Chlorine and Your Dental Enamel

We have absolutely no doubt that most of our NYC cosmetic dental patients have no idea that chlorine, as in chlorinated pool water, can damage the enamel on their teeth. We know this because, when we’ve mentioned it to our patients, they’re completely amazed by the possibility that their wonderful, relaxing swimming pool could be anything but wonderful and relaxing!

How Chlorinated Swimming Pool Water Can Damage Your Teeth
A 2011 paper written by colleagues at NYU College of Dentistry  studies show that improperly maintained swimming pools are a primary culprit in damage to users’ teeth. “What’s that you say?” Yes, that’s right: improperly maintained. It seems that some pool owners decide to maintain their own pools rather than pay a pool company to do the work. That’s all fine and well unless chlorine and pH levels aren’t kept at optimum levels.

According to Dr. Leila Jahangiri, a clinical associate professor and the Chair of NYUCD’s Department of Prosthodontics, “Improperly maintained pool chlorination in swimming pools can cause rapid and excessive erosion of dental enamel. It is a difficult balance to maintain home pools properly.” Jahangiri contends, “Proper pool chlorine and pH levels need to be monitored and maintained on a weekly basis.

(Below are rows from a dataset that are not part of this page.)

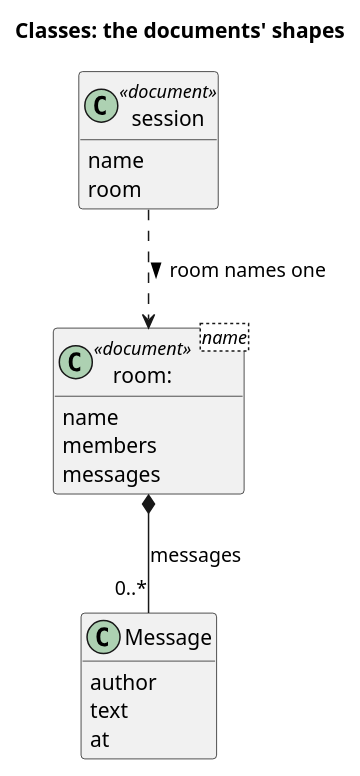
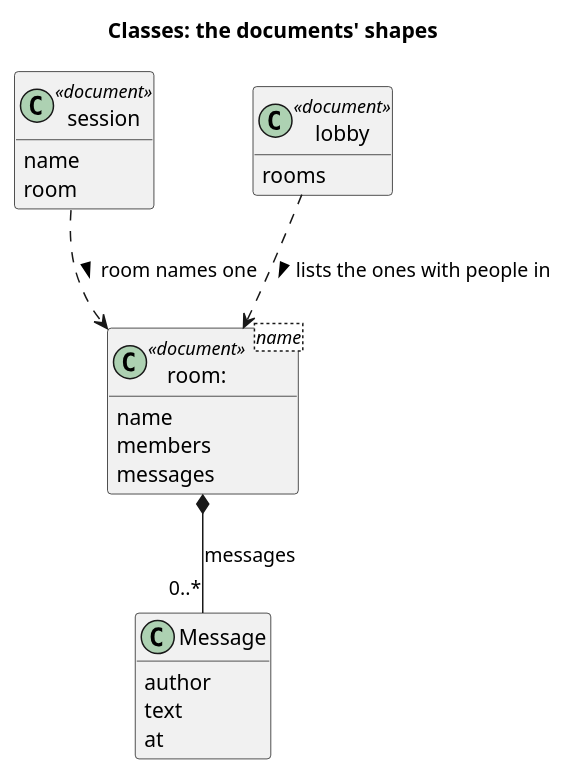
The diagram in uml/src/classes.puml (blueshed/dzql), drawn with PlantUML before and after one commit. The commit also changed 5 other files, not shown here.

Commit message:
uml: the lobby, a transient document -- the rooms with people in them now; opened once you have a name, changed only as an effect (a room gains its first person, a room loses its last), never written

```diff
--- a/uml/src/classes.puml
+++ b/uml/src/classes.puml
@@ -1,24 +1,29 @@
 @startuml
 title Classes: the documents' shapes
 hide empty methods
 
 class "room:<name>" as RoomDoc <<document>> {
   name
   members
   messages
 }
 
 class "session" as SessionDoc <<document>> {
   name
   room
 }
 
+class "lobby" as LobbyDoc <<document>> {
+  rooms
+}
+
 class Message {
   author
   text
   at
 }
 
 RoomDoc *-- "0..*" Message : messages
 SessionDoc ..> RoomDoc : room names one >
+LobbyDoc ..> RoomDoc : lists the ones with people in >
 @enduml
```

Dr. Jahangiri and her NYUCD colleagues Steven Pigliacelli and Dr. Ross Kerr authored a paper based on a 53-year-old male Screen Shot 2014-07-08 at 8.13.21 PMpatient who complained of extremely sensitive teeth that had dark stains and enamel loss that had happened very quickly–literally over a 5-month period of time. It started at the same time the patient began swimming 90 minutes daily in his backyard swimming pool. After ruling out any other reason for the man’s rapid dental decline, and testing his pool’s pH levels, improper chlorine levels were found to be at fault.

“If the chemical levels are not properly maintained, pool water contact with teeth can cause serious enamel erosion,” Jahangiri said. Case studies show that the effect occurs when the pH of the water ranges between 2.7 and 7.

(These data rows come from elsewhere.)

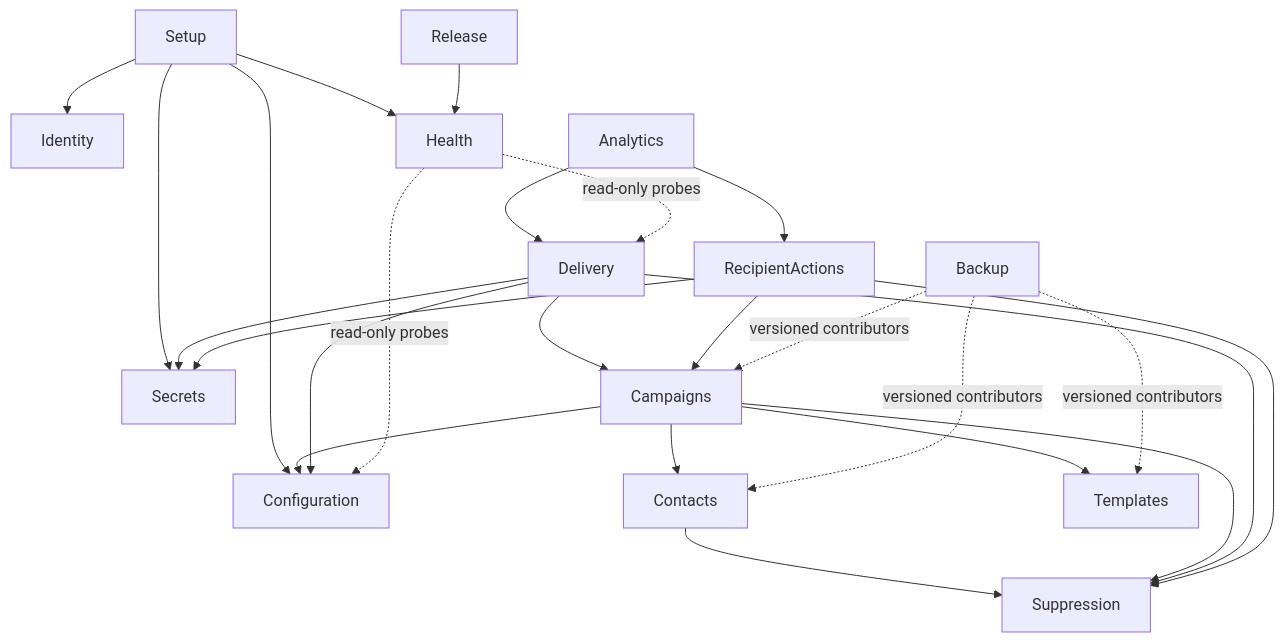
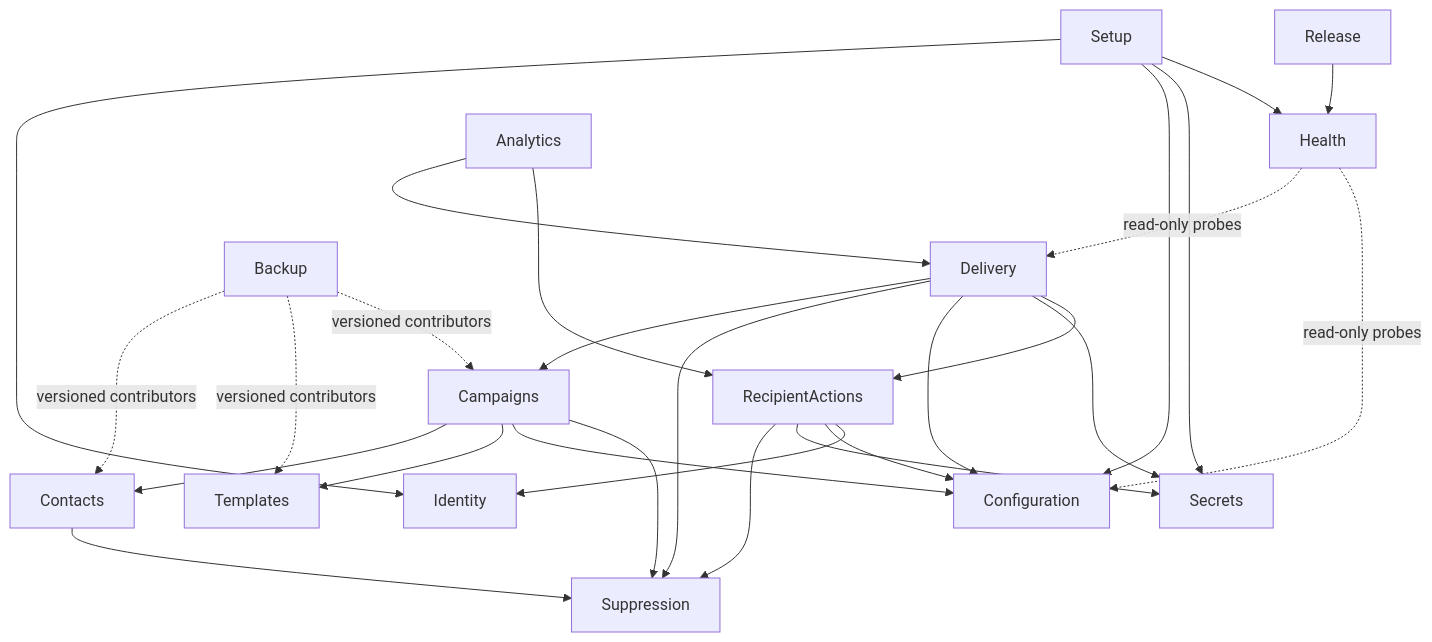
Before and after one commit to Attory/emailer-next: the diagram in docs/module-boundaries.md, drawn with Mermaid. The commit also changed other lines of this file and 53 other files, not shown here.

````diff
--- a/docs/module-boundaries.md
+++ b/docs/module-boundaries.md
@@ -58,27 +58,29 @@
 ```mermaid
 flowchart TD
     Setup --> Identity
     Setup --> Configuration
     Setup --> Secrets
     Setup --> Health
     Contacts --> Suppression
     Campaigns --> Contacts
     Campaigns --> Templates
     Campaigns --> Configuration
     Campaigns --> Suppression
     Delivery --> Campaigns
     Delivery --> Suppression
     Delivery --> Configuration
     Delivery --> Secrets
-    RecipientActions --> Campaigns
+    Delivery --> RecipientActions
     RecipientActions --> Suppression
     RecipientActions --> Secrets
+    RecipientActions --> Configuration
+    RecipientActions --> Identity
     Analytics --> Delivery
     Analytics --> RecipientActions
     Health -. read-only probes .-> Delivery
     Health -. read-only probes .-> Configuration
     Backup -. versioned contributors .-> Contacts
     Backup -. versioned contributors .-> Templates
     Backup -. versioned contributors .-> Campaigns
     Release --> Health
 ```
````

When one considers the number of owner-maintained chlorinated pools in the NYC area, the potential for both children and adults people to experience enamel erosion and staining is huge. Please, if you have a pool and you regularly enjoy it, think about having that pool pH checked on a regular basis. You can take a sample into your local pool supply store where they will test the water without charge. Better yet, pay a pool company. It may cost a few thousand dollars every summer to maintain your pool with a professional, but once you have irreversible damage to your dental enamel, it’s, well, irreversible! 

To your health and beauty,
Jeffrey Shapiro, DDS, PC and Glenn Chiarello, DDS
NYC Cosmetic Dentists